⟨

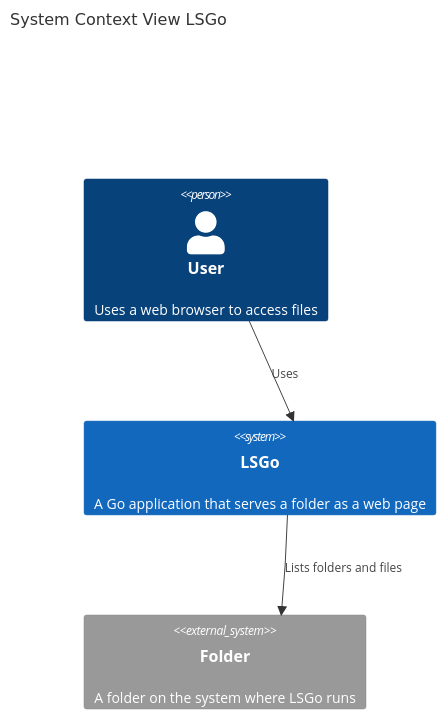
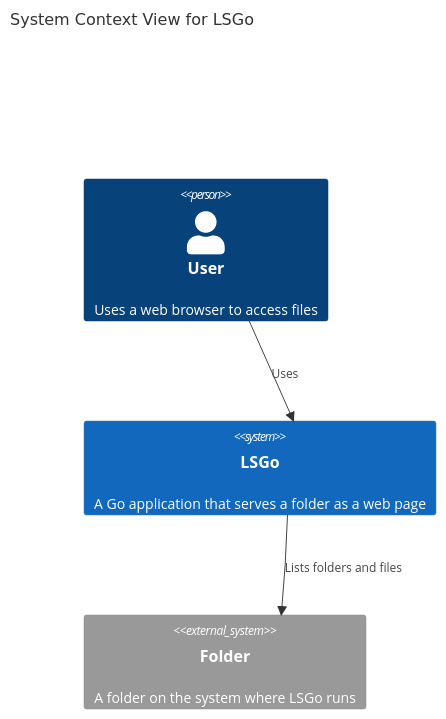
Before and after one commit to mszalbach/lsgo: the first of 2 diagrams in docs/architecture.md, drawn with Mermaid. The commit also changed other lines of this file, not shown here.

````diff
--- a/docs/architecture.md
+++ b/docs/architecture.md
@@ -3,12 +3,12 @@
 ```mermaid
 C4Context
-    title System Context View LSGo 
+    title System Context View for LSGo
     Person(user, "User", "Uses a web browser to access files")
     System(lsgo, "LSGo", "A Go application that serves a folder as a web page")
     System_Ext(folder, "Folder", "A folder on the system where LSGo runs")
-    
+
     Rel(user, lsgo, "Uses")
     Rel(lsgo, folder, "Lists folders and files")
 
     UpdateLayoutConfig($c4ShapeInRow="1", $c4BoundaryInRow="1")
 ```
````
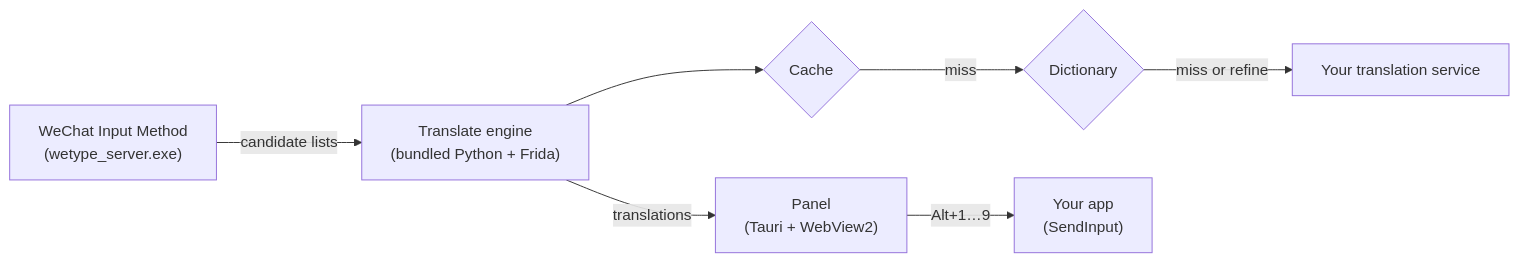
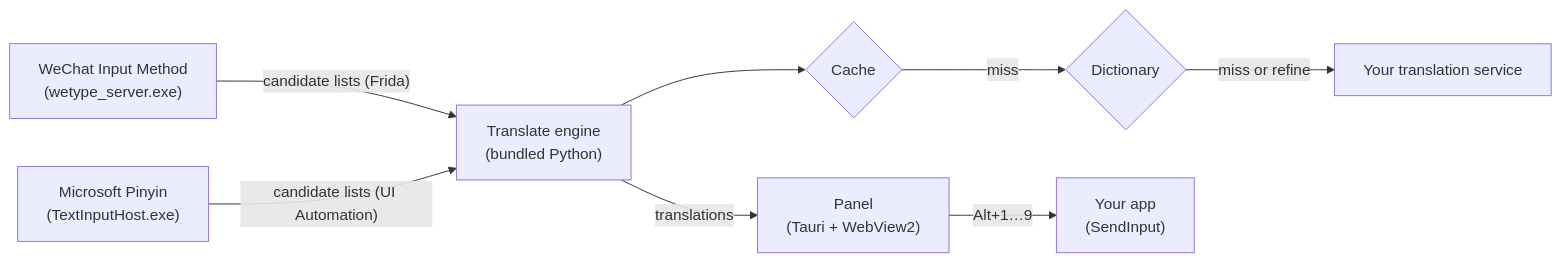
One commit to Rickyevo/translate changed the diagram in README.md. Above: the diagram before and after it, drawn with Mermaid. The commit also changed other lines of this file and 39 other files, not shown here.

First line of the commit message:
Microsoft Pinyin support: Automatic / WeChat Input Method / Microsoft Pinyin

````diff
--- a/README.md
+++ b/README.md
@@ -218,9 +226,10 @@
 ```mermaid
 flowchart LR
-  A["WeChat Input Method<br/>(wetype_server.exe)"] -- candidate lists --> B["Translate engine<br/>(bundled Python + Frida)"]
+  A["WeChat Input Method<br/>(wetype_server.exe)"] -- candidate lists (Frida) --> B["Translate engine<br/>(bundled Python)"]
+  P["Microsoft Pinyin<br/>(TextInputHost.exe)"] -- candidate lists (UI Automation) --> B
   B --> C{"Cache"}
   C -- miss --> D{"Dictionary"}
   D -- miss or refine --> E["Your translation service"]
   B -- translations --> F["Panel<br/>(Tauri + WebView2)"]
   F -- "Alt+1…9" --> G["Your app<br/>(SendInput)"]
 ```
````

⟩

WHAT IS EXPECTED » What is needed is the number of lines in these entries that include the word "architecture"; please give it alone.

EXERCISE ANSWER » 3